We always do this thing in Episcopal churches (lots of others do too) when on Palm Sunday we gather outside of the church building before the service. Someone deals palms and miniature crosses to everybody, and we wave them all around as we sing something joyful and triumphant like “All glory, laud, and honor,” marching into the church as if we’ve had a major victory.
Following our magnificent entrance into the church, our party is quickly squashed by dramatic lectors who act as “Debbie Downers,” reading the Passion (this year from Matthew).
This always confused me as a child; why would we celebrate just before hearing about Jesus being betrayed by his friends, unfairly tried, and wrongfully murdered? Seems like a pretty obvious case of Bait & Switch—and an overly dramatic one at that. But then again, this is sort of the flow of events of the Palm Sunday story, isn’t it?
Jesus does his best Shrek impression and requests a “donkey,” the disciples find him one, and a humongous crowd covers the road with tree branches as Jesus rides into Jerusalem. They sing, “Hosanna to the Son of David! Hosanna in the highest heaven!” Everything seems groovy; Jesus is here, presumably to use his political momentum to take some control of the religious scene in Jerusalem. His disciples—all of his followers—are ready to stand with Jesus as he takes his rightful throne…
…which means that the week only got worse for everyone involved.
Jesus didn’t take control of Jerusalem, he didn’t climb to a throne, and he didn’t succumb to the temptations of the devil, who this time met Jesus in his friends and followers’ hopes that he would exploit his political opportunity. The disciples hoped that their mission had been accomplished, but it had hardly begun.

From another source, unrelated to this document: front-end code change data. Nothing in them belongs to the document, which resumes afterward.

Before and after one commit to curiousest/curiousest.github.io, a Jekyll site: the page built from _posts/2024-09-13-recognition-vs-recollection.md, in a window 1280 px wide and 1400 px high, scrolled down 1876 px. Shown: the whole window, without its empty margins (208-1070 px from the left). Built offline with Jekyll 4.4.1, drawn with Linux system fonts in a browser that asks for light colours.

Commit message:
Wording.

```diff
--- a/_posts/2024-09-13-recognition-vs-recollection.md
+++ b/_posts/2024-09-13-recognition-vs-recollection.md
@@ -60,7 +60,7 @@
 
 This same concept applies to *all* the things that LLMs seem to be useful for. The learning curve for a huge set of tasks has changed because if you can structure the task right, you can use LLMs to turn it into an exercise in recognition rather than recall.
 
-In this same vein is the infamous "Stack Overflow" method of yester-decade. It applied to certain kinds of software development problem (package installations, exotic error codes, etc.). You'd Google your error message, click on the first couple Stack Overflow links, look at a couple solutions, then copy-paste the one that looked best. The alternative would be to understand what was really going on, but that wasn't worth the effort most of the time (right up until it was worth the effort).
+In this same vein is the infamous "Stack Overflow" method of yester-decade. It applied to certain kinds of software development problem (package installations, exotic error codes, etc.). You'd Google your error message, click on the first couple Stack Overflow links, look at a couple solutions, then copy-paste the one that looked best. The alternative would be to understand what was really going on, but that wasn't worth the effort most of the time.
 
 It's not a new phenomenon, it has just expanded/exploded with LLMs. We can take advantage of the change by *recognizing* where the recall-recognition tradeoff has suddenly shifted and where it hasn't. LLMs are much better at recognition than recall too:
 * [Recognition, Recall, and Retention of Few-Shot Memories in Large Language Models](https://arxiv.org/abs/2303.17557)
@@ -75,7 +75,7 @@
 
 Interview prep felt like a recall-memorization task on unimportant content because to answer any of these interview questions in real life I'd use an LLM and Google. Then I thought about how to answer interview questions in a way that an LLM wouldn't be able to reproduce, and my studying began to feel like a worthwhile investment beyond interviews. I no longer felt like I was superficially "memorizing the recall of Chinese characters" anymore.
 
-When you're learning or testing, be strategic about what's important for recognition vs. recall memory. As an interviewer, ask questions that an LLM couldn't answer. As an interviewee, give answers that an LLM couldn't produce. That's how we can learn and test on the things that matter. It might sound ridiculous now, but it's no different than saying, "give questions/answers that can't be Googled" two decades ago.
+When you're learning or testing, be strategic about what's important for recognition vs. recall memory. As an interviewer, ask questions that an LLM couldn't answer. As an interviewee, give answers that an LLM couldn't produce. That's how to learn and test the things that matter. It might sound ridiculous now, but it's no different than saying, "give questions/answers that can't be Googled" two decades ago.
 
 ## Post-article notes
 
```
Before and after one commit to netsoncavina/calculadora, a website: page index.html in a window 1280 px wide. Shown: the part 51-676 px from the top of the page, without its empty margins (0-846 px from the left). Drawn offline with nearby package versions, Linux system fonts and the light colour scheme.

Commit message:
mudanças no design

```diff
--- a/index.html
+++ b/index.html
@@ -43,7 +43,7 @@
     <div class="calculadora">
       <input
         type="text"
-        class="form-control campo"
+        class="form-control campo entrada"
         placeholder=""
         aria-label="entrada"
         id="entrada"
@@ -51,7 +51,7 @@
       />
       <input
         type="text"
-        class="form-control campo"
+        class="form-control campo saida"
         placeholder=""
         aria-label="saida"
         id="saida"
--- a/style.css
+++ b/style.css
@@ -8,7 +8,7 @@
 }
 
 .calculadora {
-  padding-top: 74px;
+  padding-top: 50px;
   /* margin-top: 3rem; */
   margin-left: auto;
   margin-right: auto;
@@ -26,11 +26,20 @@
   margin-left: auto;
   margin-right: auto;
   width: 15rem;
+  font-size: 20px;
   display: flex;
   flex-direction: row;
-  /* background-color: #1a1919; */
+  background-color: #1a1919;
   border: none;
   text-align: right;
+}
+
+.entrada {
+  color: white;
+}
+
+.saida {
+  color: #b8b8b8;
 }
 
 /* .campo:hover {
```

Naturally, the disciples become upset as time days go by and Jesus keeps talking about how he must be crucified. He continues teaching, but his disciples want action.
“Poor Judas,” William Stringfellow wrote in Free in Obedience, “…portrayed as he usually is as some monstrous traitor, a greedy, hapless, sullen, and despicable man. I suggest it is more faithful to the New Testament to see Judas as a man who had dedicated his life to a great cause and who on the night of the betrayal was desperately and pathetically disillusioned with the One who was his leader. Perhaps Judas felt that he had been betrayed by Christ. And why expect Peter to have the faith not to deny Christ? Only fools have courage for lost causes.”
Naturally, the rulers of Israel and Rome saw Jesus’ potential to grab “their” power and squashed it soon after his seemingly triumphant entry into Jerusalem, yet for his followers, Palm Sunday “is a day of profound humiliation,” to quote Stringfellow again.
The question for you the reader, me the writer, and us the Christians (I’m guessing, because why else are you reading this?) is this: what do we do with the reality of this Palm Sunday closely followed by Good Friday situation? How do we live in the world with the knowledge that maybe Jesus wasn’t about getting “his people” and himself into positions of worldly power or authority? What is our role as witnesses to a world seemingly ruled by the powers of death but in reality ruled by Christ (who conquered death, of course)?
Stringfellow, again, says that our role is sacramental, not moralistic. This means that we live fully involved in the world but with an understanding of how to use what is at our disposal. The only real thing any of us have for certain are our lives—as long as we live, we can offer our lives to whomever and whatever we choose. We also may have money, status, technical abilities, professional training, or any other kind of thing at our disposal. All of these things can be used to worship anything and everything other than God, but they also can be used sacramentally—as an outward and visible sign of an inward and spiritual grace.
The challenge for us then is not to figure out the right combination of word and practice in order to follow Christ; our challenge is to push ourselves and each other to do everything for the sake of God and God’s love for us made known through Christ.
That is our mission, if we choose to accept it.
The Rev’d Curtis Farr is the assistant rector of St. James’s Episcopal Church. He blogs for St. James’s every Wednesday, offering reflections on the readings of scripture from the upcoming Sunday. His personal blog is entitled Bowing to Mystery, on which he posts sermons, articles, pictures, videos, etc.
This is a weekly contribution to the creative and imaginative process of interpreting the black and white fire of Scripture. Sometimes using an adapted process of Midrash, the author includes historical/cultural information, personal anecdotes, and other theologians’ ruminations on selected passages from the upcoming Sunday’s lectionary readings. All are welcome to journey into the fire by using the comment sections on the blog itself, or on Facebook or Tumblr.